Iceland is bouncing back after the hard years following the 2008 crisis. In this month’s theme we tell the story of what happened that day, how Icelanders joined forces to stop anyone from going hungry and to stop hard-hit youths from becoming social outsiders. The worst is now over. New opportunities arise. Unemployment is falling nearly as fast as it rose, and as the economy improves Icelanders want a better life; more pay and more gender equality. Iceland is full of life, new ventures, inventions, a new concert hall and jobs for more people.
The agreement on a common Nordic labour market was signed on 22 May 1954. It means when the labour market goes belly-up in one country, Nordic citizens can look for a future in a different Nordic country. The Nordic Labour Journal hears six stories representing each of the six decades of borderless Nordic cooperation. They provide unique snapshots of time. These are tales of searching for a better existence and of the opportunities resulting from the Nordic countries' comprehensive cooperation. We also tell the story of how the unique agreement came to be as early as in 1954.
Working life goes through great changes from time to time. Globalisation forces jobs abroad, trades face tough competition as a result of liberalisation, new ways of organising work emerge or there is demographic change. Right now technology is having an overwhelming impact on working life. A combination of several technological changes, like robotisation and 3D printing, means the nature of manufacturing and services is changing completely. The Nordic Labour Journal looks at what technology means to working life.
For the first time ever, power is equally shared between men and women in Norway, according to the Nordic Labour Journal’s gender equality barometer. Norway has more women in positions of power, in boardrooms and in work than any other Nordic country. 40 years of Nordic cooperation has inspired progress. Different nations have led the way at different times. Finland has the most female boardroom members in the EU. Sweden is busy getting more women into leadership positions. Denmark’s government sees gender equality as the key to integration. Things are happening elsewhere too. After Italy introduced gender quotas, women have flocked into boardrooms and half of the Renzi government are women.
Poverty, unrest and riots in Swedish suburbs sent strong signals. The Nordic countries are known for their humanitarian attitudes and are attractive shelters for people who flee war and persecution. But the journey towards a better life demands something more. Open borders in Europe has led to a new wave of labour migrants from crisis-hit countries in the east and south, and poses new challenges for the Nordic region. There are growing variations between the countries for how generous or strict rules for immigration should be, but emphasis is now being put on finding ways to make sure those who are allowed to stay are secured the right to a better life where education and work is key.
What happens when the number of communicators keeps growing, while the number of journalists falls and more and more people read news on social media? The Nordic Labour Journal has made its own analysis which explains what is happening. We have also been given access to new research from Sweden, showing policy professionals, communicators and advisors enjoy great political influence.

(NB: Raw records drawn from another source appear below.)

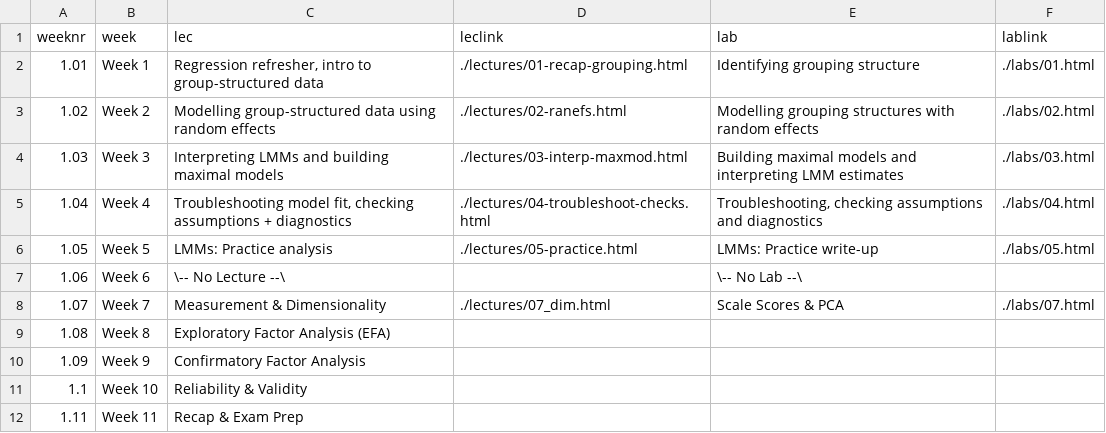
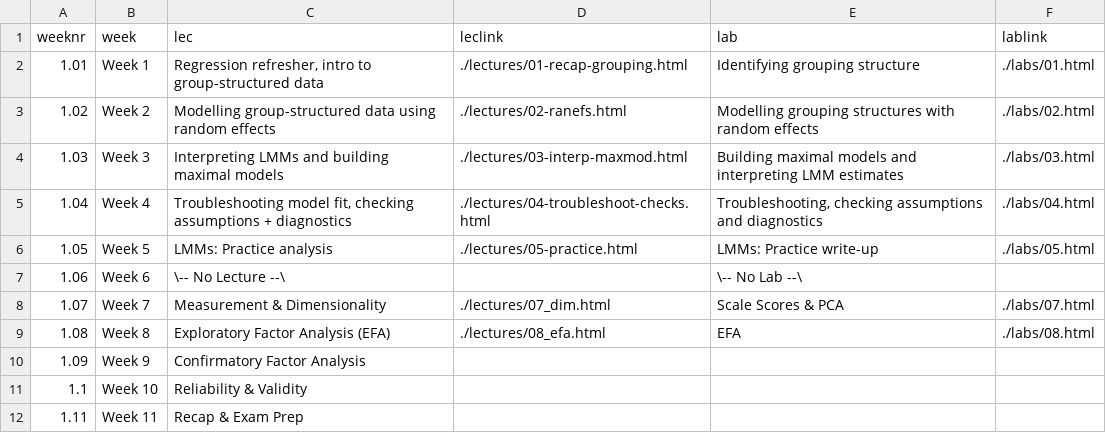
Before and after one commit to uoepsy/dapr3, a CSV file: docs/2627/course_materials.csv, drawn as a sheet.

```diff
--- a/docs/2627/course_materials.csv
+++ b/docs/2627/course_materials.csv
@@ -8,3 +8,3 @@ weeknr,week,lec,leclink,lab,lablink
 1.07,Week 7,Measurement & Dimensionality,./lectures/07_dim.html,Scale Scores & PCA,./labs/07.html
-1.08,Week 8,Exploratory Factor Analysis (EFA),,,
+1.08,Week 8,Exploratory Factor Analysis (EFA),./lectures/08_efa.html,EFA,./labs/08.html
 1.09,Week 9,Confirmatory Factor Analysis,,,
```
Also changed, not shown: 3 other files.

They often see themselves as better politicians than the elected representatives, who are under pressure from a growing number of media. A report from Norway’s Work Research Institute shows how an editorial office’s work environment influences creativity and the quality of the journalism. In Finland cuts in the media has led to a renewed debate over whether the Union of Journalists should accept communicators as members. In Denmark journalists and spin doctors are swapping jobs. Are these tendencies we should be worried about?